At yesterday’s cabinet meeting it appears an unscheduled item was raised; officials were ordered to leave the room whilst it was discussed. It was a resolution concerning amnesty for prisoners. Prime Minister Yingluck was conveniently absent*. She was probably visiting some flooded site looking as if she was about to break into tears – it’s seems it’s about all she does these days. Still, it lets her claim the decision was nothing to do with her. (And to be honest, it probably wasn’t. After all, we know who really runs the government – “Thaksin thinks; Pheu Thai acts” and all that.)

There’s a tradition of a royal amnesty on the King’s birthday, 5th December, every twelve years as well as on other special occasions. However, this time is going to be a bit of a break with tradition. In the past the amnesty has been for those convicted who have served part of their prison terms and who have expressed remorse for their crimes. This time these conditions have been dropped – you just need to be over 60 and have been sentenced to imprisonment for less than 3 years. So Thaksin will be allowed to return to Thailand without ever having spent even a minute incarcerated for his criminal abuse of power. He’s probably be Thailand’s first prisoner to be released from behind bars without ever actually having been behind them.

And the timing is oh-so-convenient, with his eldest daughter getting married on the 12th next month.

There are some things in Thailand that stink worse than the flood waters.

* The Prime Minister was in Singburi. She claimed that she couldn’t get back for the cabinet meeting because neither her helicopter nor the backup helicopter could fly in the dark. The army has flatly contradicted her on this. And anyway, she still could have returned to Bangkok by road in time for the meeting. Furthermore she claims to have no knowledge of what was discussed at the cabinet meeting. Perhaps the battery in her mobile ‘phone was flat. Who knows?

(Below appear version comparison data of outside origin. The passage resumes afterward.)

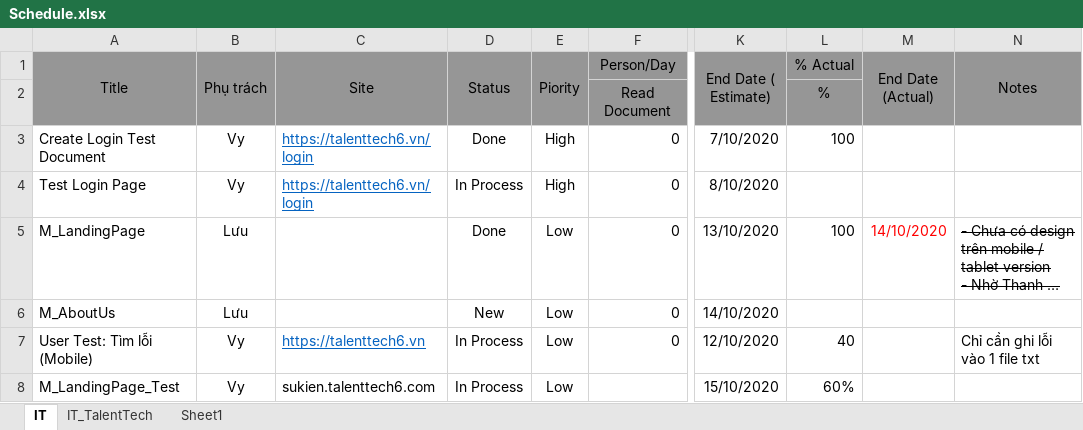
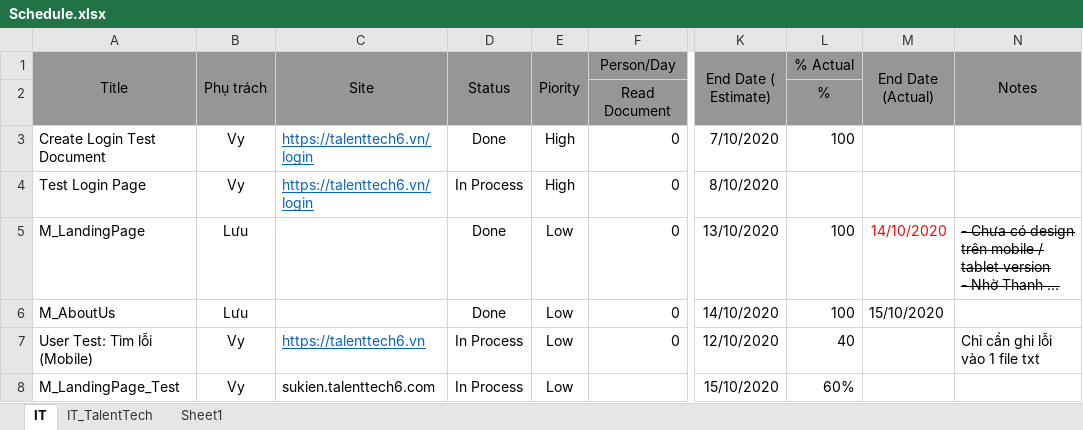
Before and after one commit to ngductong91/TalentTechDocs, an Excel workbook: Schedule.xlsx, sheet IT, drawn as a sheet; only a part is shown, gaps mark what is left out; long unchanged cells end in …; values as stored, in another font and other column widths than the file's, no borders; conditional formats not drawn; the diff names each change by its address in the sheet, - before the commit and + after, or states it on an @@ line.

Commit message:
update schedule

```diff
--- a/Schedule.xlsx (sheet IT)
+++ b/Schedule.xlsx (sheet IT)
-D6 (Status): New
+D6 (Status): Done
-L6 (% Actual): (empty)
+L6 (% Actual): 100
-M6 (End Date (Actual)): (empty)
+M6 (End Date (Actual)): 15/10/2020
```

Things didn’t exactly run smoothly this morning.

I had an early start. A friend, whose car, like tens or hundreds of thousands of others, is parked on high ground to avoid the flooding, asked for a lift to the nearest bus stop. I agreed, and bleary eyed picked him up and took him the kilometre or so to the main road.

I knew then that I couldn’t turn left to get back home because the road is flooded. I needed to do a U-turn, then turn north onto the ring road. However, habit kicked in (since my brain was not yet fully functional), and after the U-turn I turned south as if to go shopping. Realising the error of my (high)ways I got off at the next junction, intending to do a U-turn under the main road. The underpass was flooded and impassable. I drove on for miles passed flooded U-turn after flooded U-turn. Eventually there was a U-turn which was only flooded to 20 cm, or so the sign said. Cars were passing through in both directions, so it seemed (and was) safe.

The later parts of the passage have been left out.